Already, in the days leading up to Zurfi’s nomination, Iraqi militias targeted U.S. troops and diplomats in multiple rocket attacks, a significant escalation of their efforts to force an American withdrawal and claim some semblance of strategic victory for Iran. Efforts to intimidate, blackmail, and, if necessary, violently attack those supportive of Zurfi’s candidacy – including Zurfi himself – are not only possible, but likely.
The Trump administration should understand that Zurfi’s nomination is a sign that Iran is now on the defensive in Iraq. This situation carries great dangers of violent escalation as Iran flails to reassert its dominant position, but also offers a strategic opportunity. Whether Washington has the bandwidth to take advantage as it rightly focuses on America’s own coronavirus crisis is an open question – a fact that no doubt gives Iran great heart.
Of course, if pro-Iranian militias continue to escalate their targeting of U.S. personnel, the administration will have little choice but to respond in some fashion. It should err on the side of strength, not restraint. Prominent militia leaders should be targeted a la the Soleimani strike. Sanctions should be imposed on Iran’s most prominent allies, particularly Maliki and his corrupt relatives as well as Amiri and Sadr.

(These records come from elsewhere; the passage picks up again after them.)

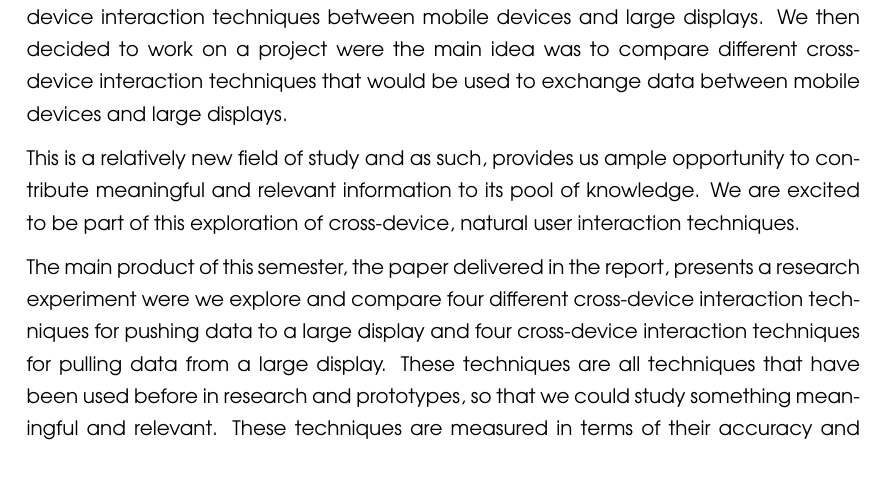
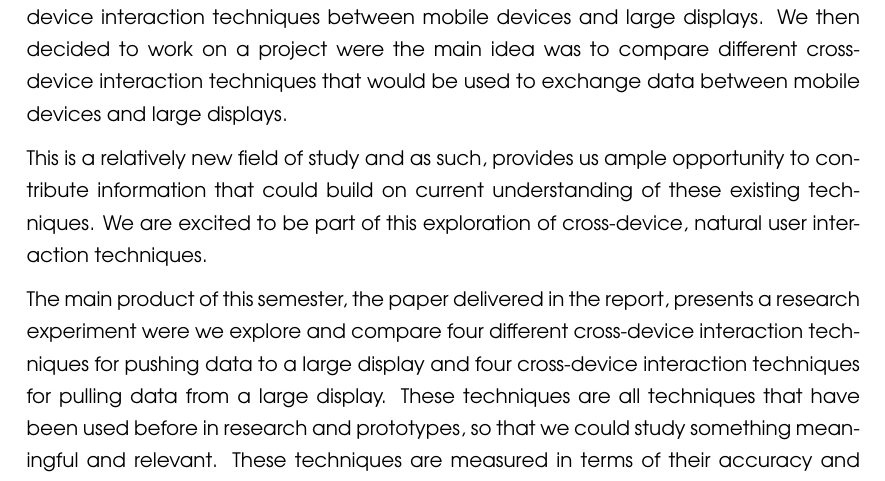
Before and after one commit to bmla/SW10_Latex, a LaTeX document (report.tex, which reads docs/introduction.tex): part of page 9 of 51, cut so that both start at the same text. Compiled offline with pdfLaTeX.

Commit message:
another of Jeni's corrections

```diff
--- a/docs/introduction.tex
+++ b/docs/introduction.tex
@@ -7,7 +7,7 @@ One previous masters project that inspired us was a collaborative touch based wa
 We started out by narrowing the subject and coming up with the current theme: cross-device interaction techniques between mobile devices and large displays.
 We then decided to work on a project were the main idea was to compare different cross-device interaction techniques that would be used to exchange data between mobile devices and large displays.
 
-This is a relatively new field of study and as such, provides us ample opportunity to contribute meaningful and relevant information to its pool of knowledge.
+This is a relatively new field of study and as such, provides us ample opportunity to contribute information that could build on current understanding of these existing techniques.
 We are excited to be part of this exploration of cross-device, natural user interaction techniques.
 
 The main product of this semester, the paper delivered in the report, presents a research experiment were we explore and compare four different cross-device interaction techniques for pushing data to a large display and four cross-device interaction techniques for pulling data from a large display.
```
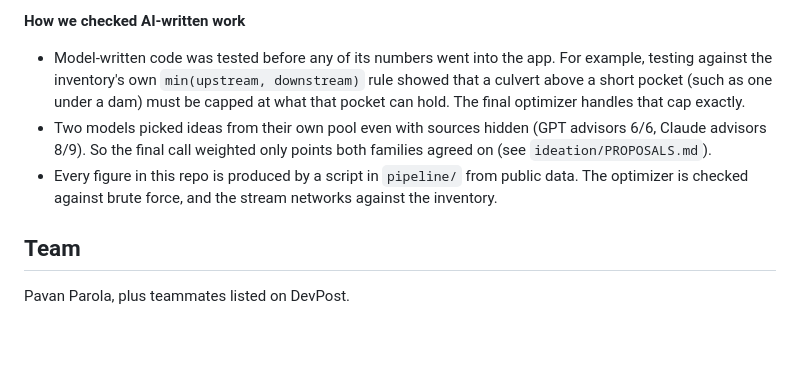
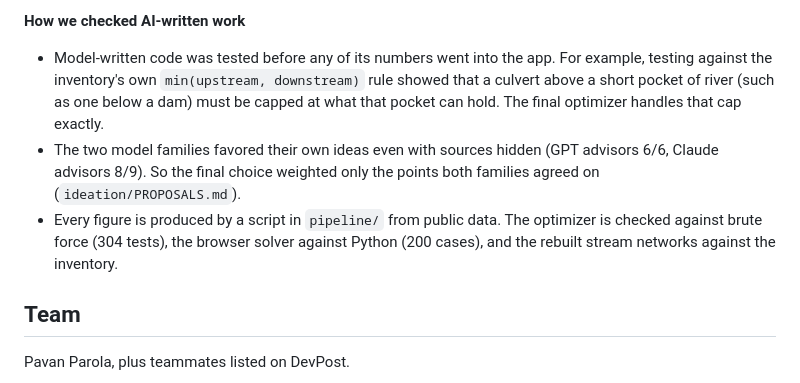
Before and after one commit to YaolaP4/Wolf-Hacks, a Markdown page: README.md, the part around one of its changes. Rendered like a GitHub page; blank space fills up the shorter version.

```diff
--- a/README.md
+++ b/README.md
@@ -147,8 +174,8 @@ WolfHacks requires teams to cite AI use. We used AI heavily, and this section sa
 
 **How we checked AI-written work**
-- Model-written code was tested before any of its numbers went into the app. For example, testing against the inventory's own `min(upstream, downstream)` rule showed that a culvert above a short pocket (such as one under a dam) must be capped at what that pocket can hold. The final optimizer handles that cap exactly.
-- Two models picked ideas from their own pool even with sources hidden (GPT advisors 6/6, Claude advisors 8/9). So the final call weighted only points both families agreed on (see `ideation/PROPOSALS.md`).
-- Every figure in this repo is produced by a script in `pipeline/` from public data. The optimizer is checked against brute force, and the stream networks against the inventory.
+- Model-written code was tested before any of its numbers went into the app. For example, testing against the inventory's own `min(upstream, downstream)` rule showed that a culvert above a short pocket of river (such as one below a dam) must be capped at what that pocket can hold. The final optimizer handles that cap exactly.
+- The two model families favored their own ideas even with sources hidden (GPT advisors 6/6, Claude advisors 8/9). So the final choice weighted only the points both families agreed on (`ideation/PROPOSALS.md`).
+- Every figure is produced by a script in `pipeline/` from public data. The optimizer is checked against brute force (304 tests), the browser solver against Python (200 cases), and the rebuilt stream networks against the inventory.
 
 ## Team
 
```
Also changed, not shown: other parts of README.md (+36 -9 lines), docs/demo.md (+2 -2 lines), docs/devpost.md (+1 -1 lines).
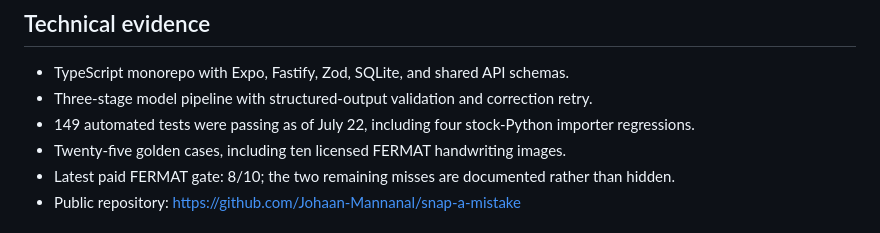
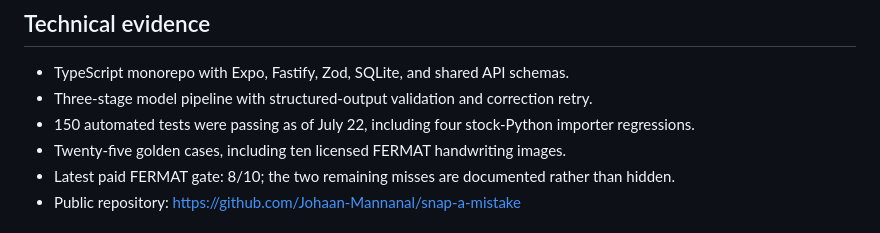
Before and after one commit to Johaan-Mannanal/snap-a-mistake, a Markdown page: docs/submission/DEVPOST.md, the part around the change. Drawn GitHub-style.

```diff
--- a/docs/submission/DEVPOST.md
+++ b/docs/submission/DEVPOST.md
@@ -50,7 +50,7 @@ private on-device trend tracking rather than acting as another answer generator.
 
 - TypeScript monorepo with Expo, Fastify, Zod, SQLite, and shared API schemas.
 - Three-stage model pipeline with structured-output validation and correction retry.
-- 149 automated tests were passing as of July 22, including four stock-Python
+- 150 automated tests were passing as of July 22, including four stock-Python
   importer regressions.
 - Twenty-five golden cases, including ten licensed FERMAT handwriting images.
 - Latest paid FERMAT gate: 8/10; the two remaining misses are documented rather
```
Also changed, not shown: README.md (+1 -1 lines).
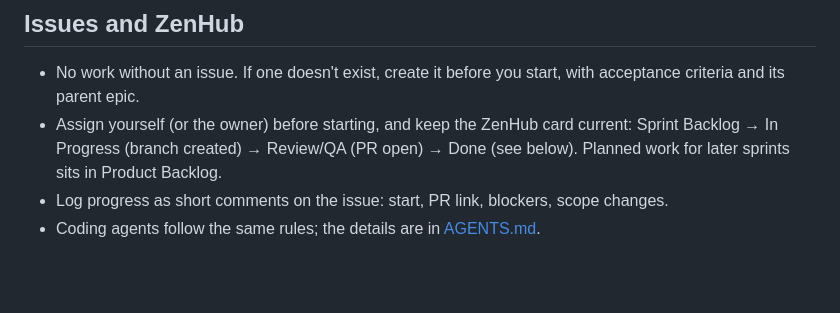
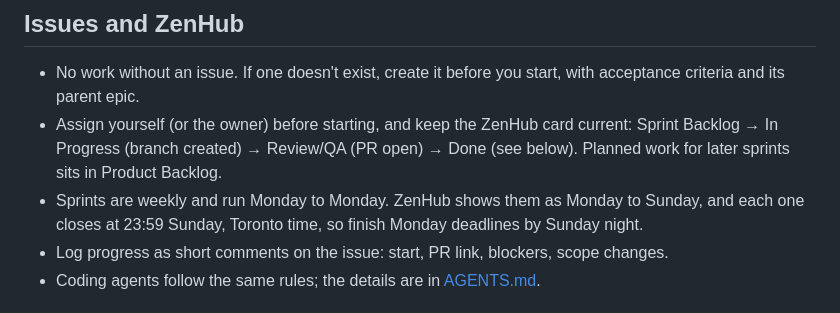
Before and after one commit to gcivil-nyu-org/team4-mon-fall26, a Markdown page: docs/WORKFLOW.md, the part around the change. Drawn GitHub-style; blank space fills up the shorter version.

```diff
--- a/docs/WORKFLOW.md
+++ b/docs/WORKFLOW.md
@@ -32,6 +32,7 @@
 
 - No work without an issue. If one doesn't exist, create it before you start, with acceptance criteria and its parent epic.
 - Assign yourself (or the owner) before starting, and keep the ZenHub card current: Sprint Backlog → In Progress (branch created) → Review/QA (PR open) → Done (see below). Planned work for later sprints sits in Product Backlog.
+- Sprints are weekly and run Monday to Monday. ZenHub shows them as Monday to Sunday, and each one closes at 23:59 Sunday, Toronto time, so finish Monday deadlines by Sunday night.
 - Log progress as short comments on the issue: start, PR link, blockers, scope changes.
 - Coding agents follow the same rules; the details are in [AGENTS.md](../AGENTS.md#issues-and-zenhub-tracking-required).
 
```
Also changed, not shown: AGENTS.md (+6 -0 lines).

Making clear that Iran’s proxies will pay a painful price for their aggression offers the best means not only of deterring further attacks on Americans, but also of keeping the pro-Iran camp on the defensive while exacerbating its divisions. The fact that it would also weaken the forces that now have a bullseye on Zurfi’s candidacy would be an added benefit, albeit one of potentially great strategic consequence for both Iraq and U.S. interests.
John Hannah is senior counselor at the Foundation for Defense of Democracies (FDD), where he also contributes to FDD’s Center on Military and Political Power (CMPP). For more analysis from John and CMPP, please subscribe HERE. Follow FDD on Twitter @FDD and @FDD_CMPP. FDD is a Washington, DC-based, nonpartisan research institute focusing on national security and foreign policy.